H.O.P.E. stands for Hackers On Planet Earth, one of the most creative and diverse hacker events in the world. HOPE Number Nine will be taking place on July 13, 14, and 15, 2012 at the Hotel Pennsylvania in New York City. If you haven't been before, this is the year to attend. For every ticket purchased in the month of April, conference organizers 2600: The Hacker Quarterly are donating 10% of the proceeds to EFF--so buy your tickets today!

For three full days and nights you can explore hackerspace villages, film festivals, art installations, vintage computers, electronic workshops, savor the country's biggest supply of Club-Mate, and attend the host of provocative talks that HOPE has become well-known for offering. Join thousands of hackers to hear this year's keynote on hacking corporations by famous troublemakers and EFF clients The Yes Men, as well as these exciting talks from EFF staffers...

Buy Your HOPE 9 Tickets in April and 10% of Proceeds Go to EFF (Thanks, Emmanuel!)

It's easy to get credit card numbers off used Xbox 360s


A group of researchers at Drexel University have demonstrated a method of recovering credit card details and other sensitive information from used Xbox 360s, even after they have been "reset to factory defaults." The method is straightforward and uses readily available tools. Ashley Podhradsky, one of the Drexel researchers, says, "Microsoft does a great job of protecting their proprietary information. But they don't do a great job of protecting the user's data."

Which is to say that Microsoft is spending a lot of money and resource in ensuring that your Xbox 360 only runs software that is authorized by Microsoft (like Apple and iOS and Nintendo and the Wii/3DS, Microsoft charges money for the right to sell software that will play on your device). But they don't pay any particular attention to protecting your interests as the owner of the device.

What's more, the Digital Millennium Copyright Act, which regulates the breaking of software locks, makes it illegal to investigate the internal workings of devices like the Xbox 360, and to publish the details of your findings, where those findings might also aid people in choosing to run unauthorized software on their own property.

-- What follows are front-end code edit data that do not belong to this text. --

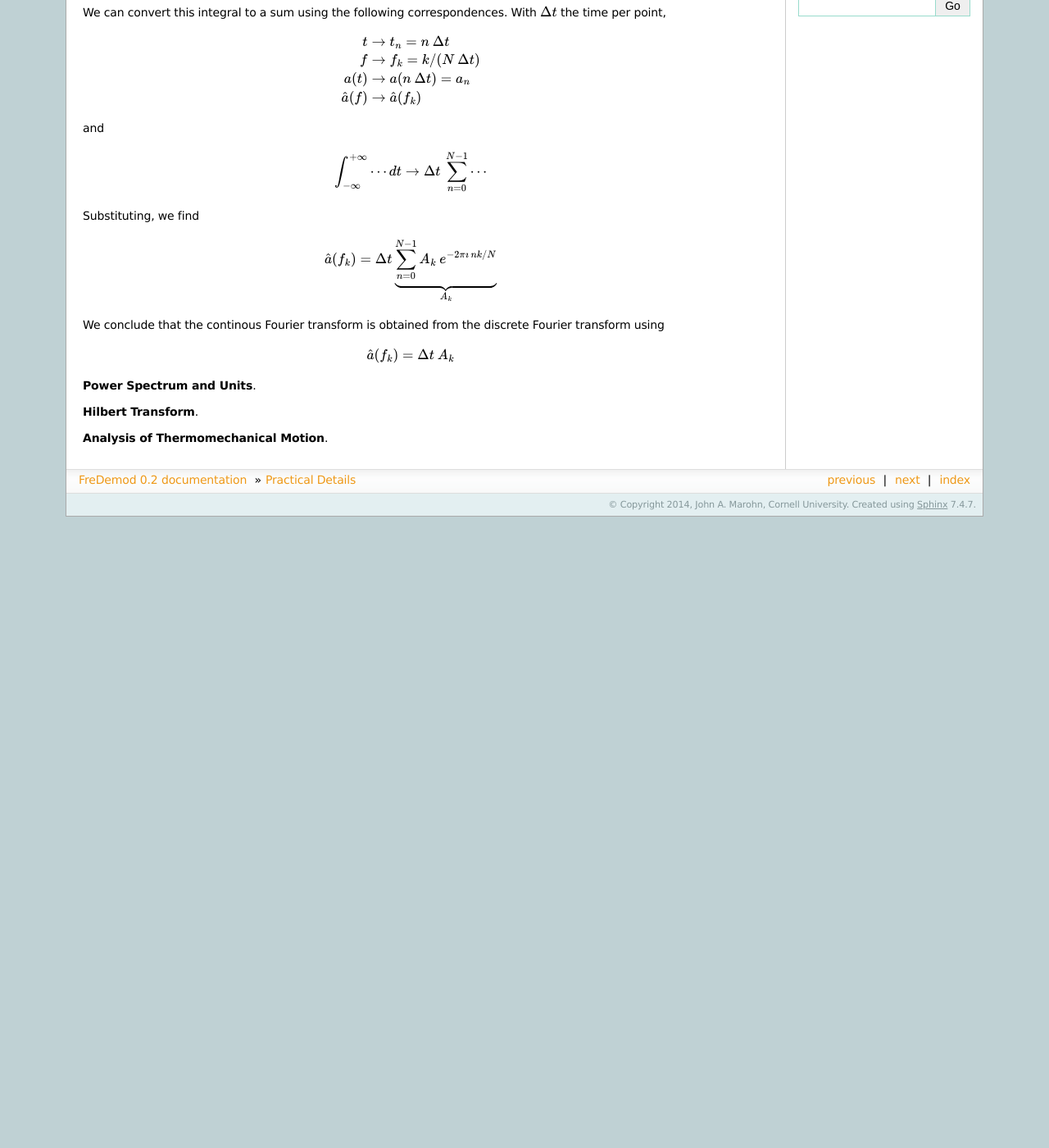
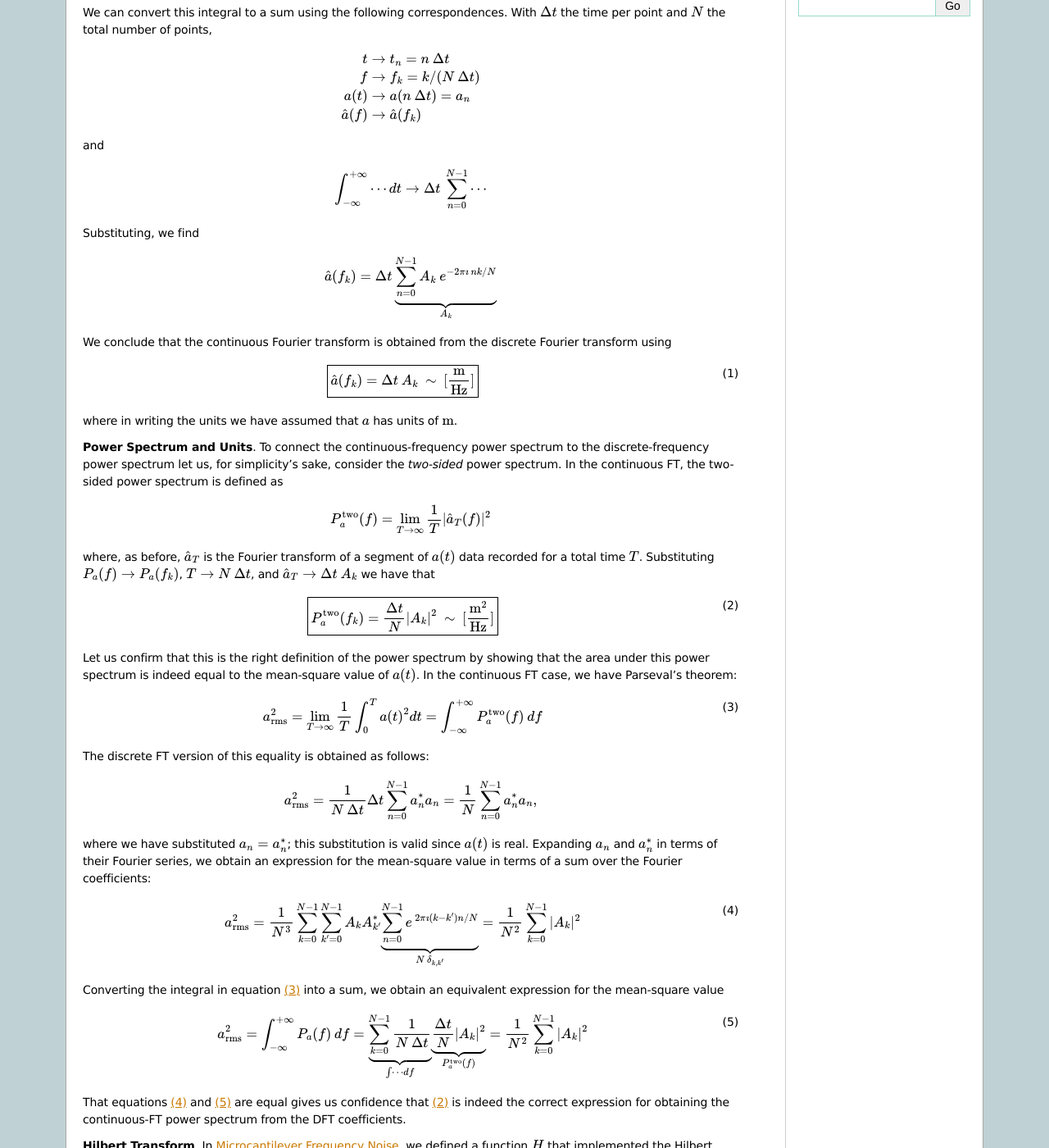
Before and after one commit to JohnMarohn/FreqDemod, a Sphinx documentation site: the page built from docs/background3.rst, in a window 1280 px wide and 1400 px high, scrolled down 323 px. Shown: the whole window at 82% size. Built offline with Sphinx 7.4.7, drawn with Linux system fonts in a browser that asks for light colours; before the commit the page ends 953 px from its top, so only the background shows below that; some of the changed text lies outside the part shown.

Commit message:
background3(): add discussion of the power spectrum and Hilbert transform.  Start discussing curve fitting with units.

```diff
--- a/docs/background1.rst
+++ b/docs/background1.rst
@@ -1,5 +1,5 @@
 Microcantilever Thermomechanical Fluctuations
----------------------------------------------
+=============================================
 
 **Overview**.  In this tutorial we examine the steady-state response of a microcantilever to both a coherent and an incoherent driving force.  The cantilever is modeled classically as a damped harmonic oscillator.
 
--- a/docs/background3.rst
+++ b/docs/background3.rst
@@ -10,7 +10,7 @@
     \hat{a}(f) = \int_{-\infty}^{+\infty} dt \:
         a(t) \: e^{-2 \pi \imath f t }
 
-We can convert this integral to a sum using the following correspondences.  With :math:`\Delta t` the time per point,
+We can convert this integral to a sum using the following correspondences.  With :math:`\Delta t` the time per point and :math:`N` the total number of points,
 
 .. math::
 
@@ -35,16 +35,135 @@
     \hat{a}(f_k) = \Delta t \:  \underbrace{\sum_{n = 0}^{N-1} A_k
         \: e^{-2 \pi \imath \, n k / N}}_{A_k}
 
-We conclude that the continous Fourier transform is obtained from the discrete Fourier transform using
+We conclude that the continuous Fourier transform is obtained from the discrete Fourier transform using
+
+.. math::
+    :label: eq:hatak
+
+    \boxed{
+        \hat{a}(f_k) = \Delta t \: A_k \:
+            \sim \: [\dfrac{\text{m}}{\text{Hz}}]
+    }
+
+where in writing the units we have assumed that :math:`a` has units of :math:`\text{m}`.
+
+**Power Spectrum and Units**.  To connect the continuous-frequency power spectrum to the discrete-frequency power spectrum let us, for simplicity's sake,  consider the *two-sided* power spectrum.  In the continuous FT, the two-sided power spectrum is defined as
 
 .. math::
 
-    \hat{a}(f_k) = \Delta t \: A_k
+    P_{a}^{\text{two}}(f)
+    = \lim_{T \rightarrow \infty} \dfrac{1}{T} | {\hat{a}}_{T}(f) |^2
 
-**Power Spectrum and Units**.
+where, as before, :math:`{\hat{a}}_{T}` is the Fourier transform of a segment of :math:`a(t)` data recorded for a total time :math:`T`.  Substituting :math:`P_{a}(f) \rightarrow  P_{a}(f_k)`, :math:`T  \rightarrow N \: \Delta t`, and :math:`{\hat{a}}_{T} \rightarrow \Delta t \: A_k` we have that
 
-**Hilbert Transform**.
+.. math::
+    :label: eq:Patwo
 
-**Analysis of Thermomechanical Motion**.
+    \boxed{
+        P_{a}^{\text{two}}(f_k) = \dfrac{\Delta t}{N}| A_k |^2 \:
+            \sim \: [\dfrac{\text{m}^2}{\text{Hz}}]
+    }
+
+Let us confirm that this is the right definition of the power spectrum by showing that the area under this power spectrum is indeed equal to the mean-square value of :math:`a(t)`.  In the continuous FT case, we have Parseval's theorem:
+
+.. math::
+    :label: eq:Par
+
+    a_{\text{rms}}^2
+    = \lim_{T \rightarrow \infty} \frac{1}{T} \int_{0}^{T} a(t)^2 dt
+    = \int_{-\infty}^{+\infty} P_{a}^{\text{two}}(f) \: df
+
+The discrete FT version of this equality is obtained as follows:
+
+.. math::
+
+     a_{\text{rms}}^2
+     = \frac{1}{N \: \Delta t} \Delta t \sum_{n = 0}^{N-1} a_n^{*} a_n
+     = \frac{1}{N} \sum_{n = 0}^{N-1} a_n^{*} a_n,
+
+where we have substituted :math:`a_n = a_n^{*}`; this substitution is valid since :math:`a(t)` is real.  Expanding :math:`a_n` and :math:`a_n^{*}` in terms of their Fourier series, we obtain an expression for the mean-square value in terms of a sum over the Fourier coefficients:
+
+.. math::
+    :label: eq:ams1
+
+    a_{\text{rms}}^2
+    = \frac{1}{N^3} \sum_{k = 0}^{N-1} \sum_{k^\prime = 0}^{N-1}
+        A_k A_{k^\prime}^{*}
+    \underbrace{\sum_{n = 0}^{N-1} e^{\, 2 \pi \imath (k - k^\prime) n/N}}_{N \, \delta_{k,k^\prime}}
+    = \frac{1}{N^2} \sum_{k = 0}^{N-1} | A_k |^2
+
+Converting the integral in equation :eq:`eq:Par` into a sum, we obtain an equivalent expression for the mean-square value
+
+.. math::
+    :label: eq:ams2
+
+    a_{\text{rms}}^2 = \int_{-\infty}^{+\infty} P_{a}(f) \: df
+     = \underbrace{\sum_{k = 0}^{N-1} \frac{1}{N \: \Delta t}}_{\int \cdots df}
+      \underbrace{\frac{\Delta t}{N}| A_k |^2}_{P_{a}^{\text{two}}(f)}
+     = \frac{1}{N^2} \sum_{k = 0}^{N-1} | A_k |^2
+
+That equations :eq:`eq:ams1` and  :eq:`eq:ams2` are equal gives us confidence that :eq:`eq:Patwo` is indeed the correct expression for obtaining the continuous-FT power spectrum from the DFT coefficients.
+
+**Hilbert Transform**.  In :ref:`FreqNoise`, we defined a function :math:`H` that implemented the Hilbert transform in Fourier space:
+
+.. math::
+
+    H(f)\: \widehat{\delta x}(f) = \widehat{\delta y}(f).
+
+The function was given as
+
+.. math::
+
+   H(f) = \begin{cases}
+   +\imath & \text{if } f < 0 \\
+   0 & \text{if } f = 0 \\
+   -\imath & \text{if} f > 0
+   \end{cases}
+
+In the following code, we compute the Hilbert transform by a different route.
+Consider the function
+
+.. math::
+
+    {\delta z}(t) = {\delta x}(t) + \imath \: {\delta y}(t).
+
+The measured data is the real part of :math:`{\delta z}` while the Hilbert transform of the data is contained in the imaginary part of :math:`{\delta z}`.
+How can we obtain :math:`\delta z` from :math:`\delta x}`?  The required function can be inferred by considering
+
+.. math::
+
+    \widehat{\delta z}(f)
+    = \widehat{\delta x}(f) + \imath \: \widehat{\delta y}(f)
+    = \underbrace{(1 + \imath \: H(f))}_{\equiv Hc(f)} \: \widehat{\delta x}(f)
+
+The function we want is thus
+
+.. math::
+
+   Hc(f) = \begin{cases}
+   0 & \text{if } f < 0 \\
+   1 & \text{if } f = 0 \\
+   2 & \text{if} f > 0
+   \end{cases}
+
+So defined,
+
+.. math::
+
+    Hc(f)\: \widehat{\delta x}(f) = \widehat{\delta z}(f).
+
+For lack of a better term, we'll call :math:`Hc` the complex Hilbert transform.
+
+**Analysis of Thermomechanical Motion**.  We will fit the power spectrum of cantilever position fluctuation to the function
+
+.. math::
+
+    P_{\delta z}^{\text{therm}}(f)
+    =  \dfrac{k_b T \tau_0^2}{\Gamma}
+        \dfrac{1}{(\pi \tau_0)^4(f_0^2 - f^2)^2 + (\pi \tau_0)^2 f^2}
+
+To avoid numerical-precision problems in the curve-fitting algorithm, it is important that the dependent variable :math:`P_{\delta z}^{\text{therm}}`, the independent variable :math:`f`, and the fit parameters :math:`\Gamma`, :math:`f_0`, and :math:`\tau_0` all be of order unity.  In non-linear least-squares fitting, this order-unity condition is usually achieved by carefully choosing units for the quantities of interest.
+
+We can easily arrange for the independent variable to be of order unity by working with frequency in units of kilohertz, :math:`f \sim [\text{kHz}]`.  We can arrange for the dependent variable to be of order unity by working with the cantilever position :math:`x(t)` in units of nanometers; this will give the dependent variable units of :math:`P_{\delta z}^{\text{therm}} \sim [\text{nm}^2 \: \text{Hz}^{-1}]`.
 
 .. cross referencing: http://sphinx-doc.org/markup/inline.html
--- a/docs/index.rst
+++ b/docs/index.rst
@@ -8,6 +8,7 @@
 
    intro.rst
    quickstart.rst
+   background.rst
    background1.rst
    background2.rst
    background3.rst
```
Also changed, not shown: other parts of docs/background3.rst (+1 -1 lines), docs/background2.rst (+5 -3 lines).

Podhradsky, along with colleagues Rob D'Ovidio and Cindy Casey at Drexel and Pat Engebretson at Dakota State University, bought a refurbished Xbox 360 from a Microsoft-authorized retailer last year. They downloaded a basic modding tool and used it to crack open the gaming console, giving them access to its files and folders. After some work, they were able to identify and extract the original owner's credit card information.

We reached out to Microsoft for comment on this issue, but as of press time, they have not yet responded.

Podhradsky isn't even a gamer, she says. For seasoned modders and hackers, the process might be even easier.

"A lot of them already know how to do all this," she said. "Anyone can freely download a lot of this software, essentially pick up a discarded game console, and have someone's identity."

..."I think Microsoft has a longstanding pattern of this," Podhradsky said. "When you go and reformat your computer, like a Windows system, it tells you that all of your data will be erased. In actuality that's not accurate—the data is still available... so when Microsoft tells you that you're resetting something, it's not accurate. There's a lot more that needs to be done."

Hackers Can Steal Credit Card Information From Your Old Xbox, Experts Tell Us (via /.)

(Image: Red Ring of Death: RRoD 1 Microsoft Xbox 360, a Creative Commons Attribution (2.0) image from tomasland's photostream)